  • Soldiers gather around a plaque presented by members of Sergeants Major Course Class 58 to be added to the room dedicated in remembrance of Command Sgt. Maj. James D. Blankenbecler, who died in Operation Iraqi Freedom Oct. 1, 2003. (Photo by Wilson Rivera, Fort Bliss Monitor)

    Students view Blankenbeclr plaque

    Soldiers gather around a plaque presented by members of Sergeants Major Course Class 58 to be added to the room dedicated in remembrance of Command Sgt. Maj. James D. Blankenbecler, who died in Operation Iraqi Freedom Oct. 1, 2003. (Photo by Wilson...

FORT BLISS, Texas (May 8, 2008) - Senior noncommissioned officers attending the Sergeants Major Course at the U.S. Army Sergeants Major Academy visited the Fort Bliss NCO academy May 8 to remember one of their own killed in Iraq in 2003.

During a ceremony held at the Air Defense Artillery Center Noncommissioned Officer Academy, the Class 58 students honored Command Sgt. Maj. James D. Blankenbecler, a native of Alexandria, Va., by unveiling a plaque that was added to the room already named for him. He had been a commandant at the NCO academy as well as a graduate of Sergeants Major Course Class 53, and a loving husband and father.

Blankenbecler was 40 when he died Oct 1, 2003, after being hit by an improvised explosive device and rocket propelled grenades in Samarra, Iraq. The 1st Battalion, 44th Air Defense Artillery Regiment, Fort Hood, Texas, command sergeant major was conducting a convoy mission at the time of the attack.

"We cannot and will not let our fallen heroes be forgotten," said Command Sgt. Maj. Gary L. Hall, the Air Defense Artillery NCO academy commandant. "As the song goes, 'all gave some and some gave all.' Command sergeant major Blankenbecler and his family gave all and will not be forgotten."

The room - a classroom being used to train Soldiers for their role as future leaders - was dedicated to Blankenbecler and presented to his family a year after his death. The room displays pictures, awards and a dress blue uniform. Blankenbecler's awards include the Legion of Merit, Bronze Star, Purple Heart, Meritorious Service Medal, Kuwaiti Liberation Medal, Southwest Asia Service Medal and the Global War on Terrorism Expeditionary medal.
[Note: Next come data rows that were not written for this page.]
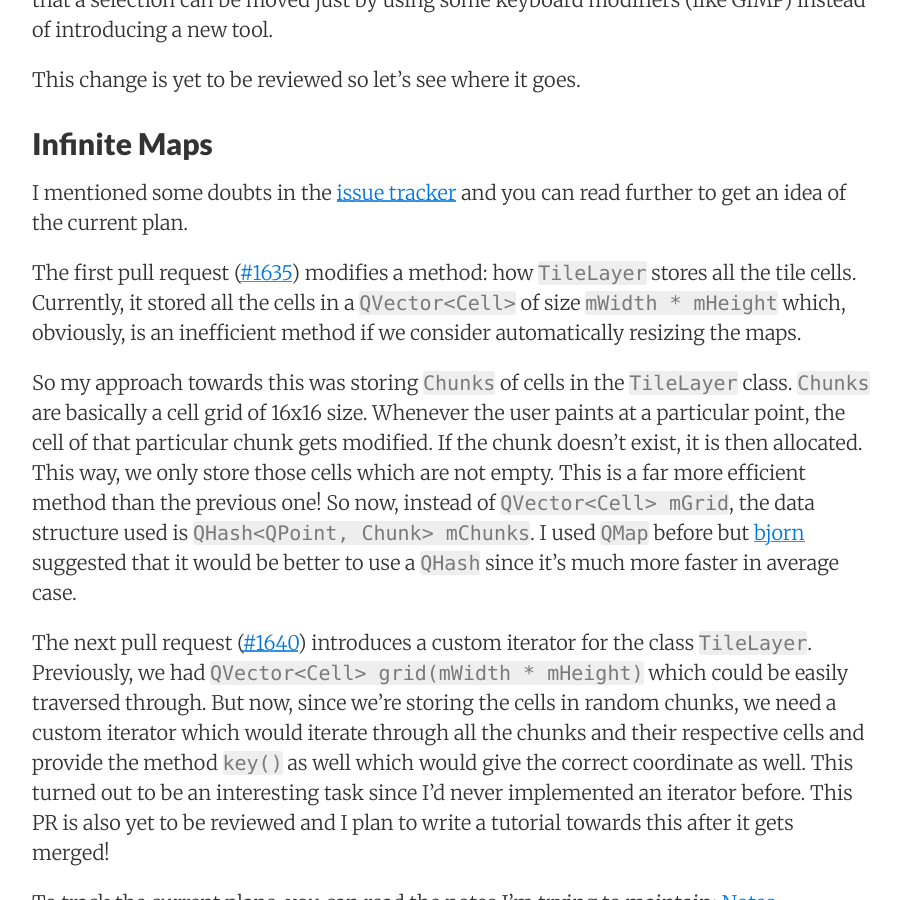
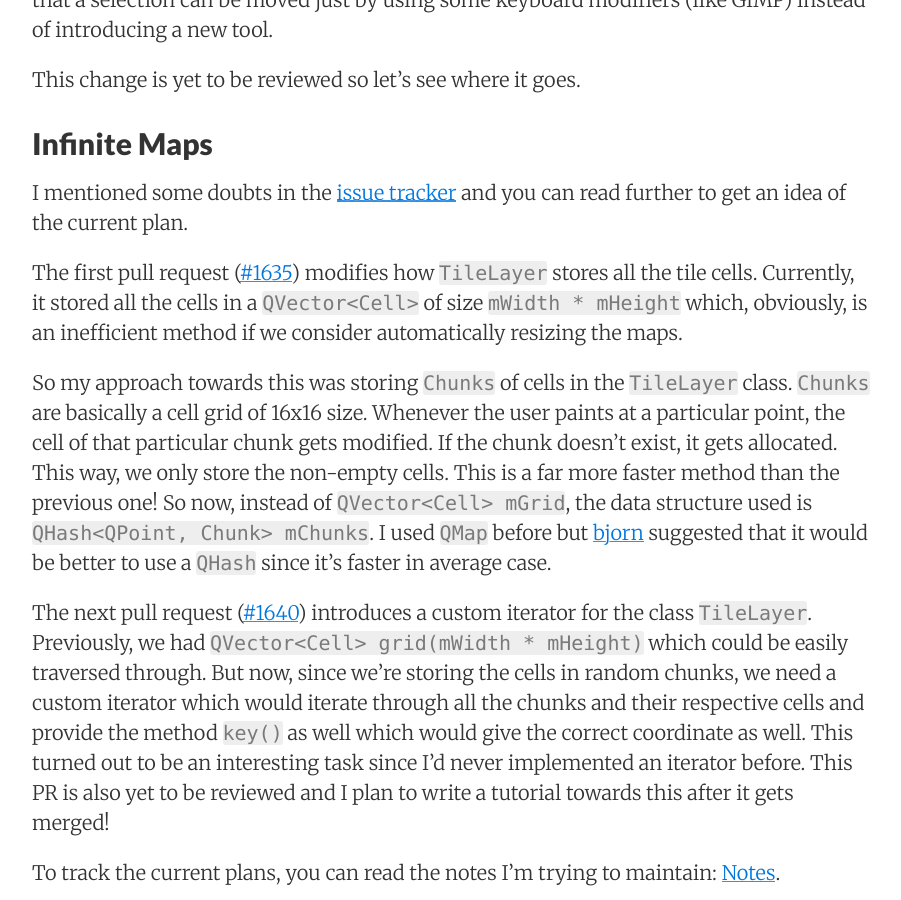
Before and after one commit to ketanhwr/blog, a Jekyll site: the page built from _posts/2017-07-10-gsoc-week-five.markdown, in a window 1280 px wide and 900 px high, scrolled down 1234 px. Shown: the whole window, without its empty margins (188-1089 px from the left). Built offline with Jekyll 4.4.1, drawn with Linux system fonts in a browser that asks for light colours; nearby versions of some CDN libraries; comment, search, counter and statistics services are not loaded.

Commit message:
Minor changes

```diff
--- a/_posts/2017-07-10-gsoc-week-five.markdown
+++ b/_posts/2017-07-10-gsoc-week-five.markdown
@@ -22,9 +22,9 @@ This change is yet to be reviewed so let's see where it goes.
 
 I mentioned some doubts in the [issue tracker](https://github.com/bjorn/tiled/issues/260#issuecomment-312618241) and you can read further to get an idea of the current plan.
 
-The first pull request ([#1635](https://github.com/bjorn/tiled/pull/1635)) modifies a method: how `TileLayer` stores all the tile cells. Currently, it stored all the cells in a `QVector<Cell>` of size `mWidth * mHeight` which, obviously, is an inefficient method if we consider automatically resizing the maps.
+The first pull request ([#1635](https://github.com/bjorn/tiled/pull/1635)) modifies how `TileLayer` stores all the tile cells. Currently, it stored all the cells in a `QVector<Cell>` of size `mWidth * mHeight` which, obviously, is an inefficient method if we consider automatically resizing the maps.
 
-So my approach towards this was storing `Chunks` of cells in the `TileLayer` class. `Chunks` are basically a cell grid of 16x16 size. Whenever the user paints at a particular point, the cell of that particular chunk gets modified. If the chunk doesn't exist, it is then allocated. This way, we only store those cells which are not empty. This is a far more efficient method than the previous one! So now, instead of `QVector<Cell> mGrid`, the data structure used is `QHash<QPoint, Chunk> mChunks`. I used `QMap` before but [bjorn](https://github.com/bjorn) suggested that it would be better to use a `QHash` since it's much more faster in average case.
+So my approach towards this was storing `Chunks` of cells in the `TileLayer` class. `Chunks` are basically a cell grid of 16x16 size. Whenever the user paints at a particular point, the cell of that particular chunk gets modified. If the chunk doesn't exist, it gets allocated. This way, we only store the non-empty cells. This is a far more faster method than the previous one! So now, instead of `QVector<Cell> mGrid`, the data structure used is `QHash<QPoint, Chunk> mChunks`. I used `QMap` before but [bjorn](https://github.com/bjorn) suggested that it would be better to use a `QHash` since it's faster in average case.
 
 The next pull request ([#1640](https://github.com/bjorn/tiled/pull/1640)) introduces a custom iterator for the class `TileLayer`. Previously, we had `QVector<Cell> grid(mWidth * mHeight)` which could be easily traversed through. But now, since we're storing the cells in random chunks, we need a custom iterator which would iterate through all the chunks and their respective cells and provide the method `key()` as well which would give the correct coordinate as well. This turned out to be an interesting task since I'd never implemented an iterator before. This PR is also yet to be reviewed and I plan to write a tutorial towards this after it gets merged!
 
```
"I think each time I do (this remembrance), it gives me a special feeling on the inside," said USASMA Class 58 student Sgt. Maj. Rufus Phelps III, a former deputy commandant at the NCO Academy from 2006 to 2007. "Knowing we lost a great senior noncommissioned officer and the sacrifices he gave, it just makes it even more precious for me to just stand here and say I am walking in the same shoes that this man has already been in. Since I am at the rank of sergeant major now, it makes it even more special."

The ceremony included a moment of silence with chimes and the playing of Taps.
"The free air we breathe is a product of the blood they shed," said Garrison Command Sgt. Maj. Tony H. Purdy. "On this day, we not only remember the fallen Soldiers, we remember those who came home with lasting scars [from] war and badges of courage. ... Freedom is a precious gift given to the rest of us at a great cost."

Page last updated Thu May 15th, 2008 at 13:46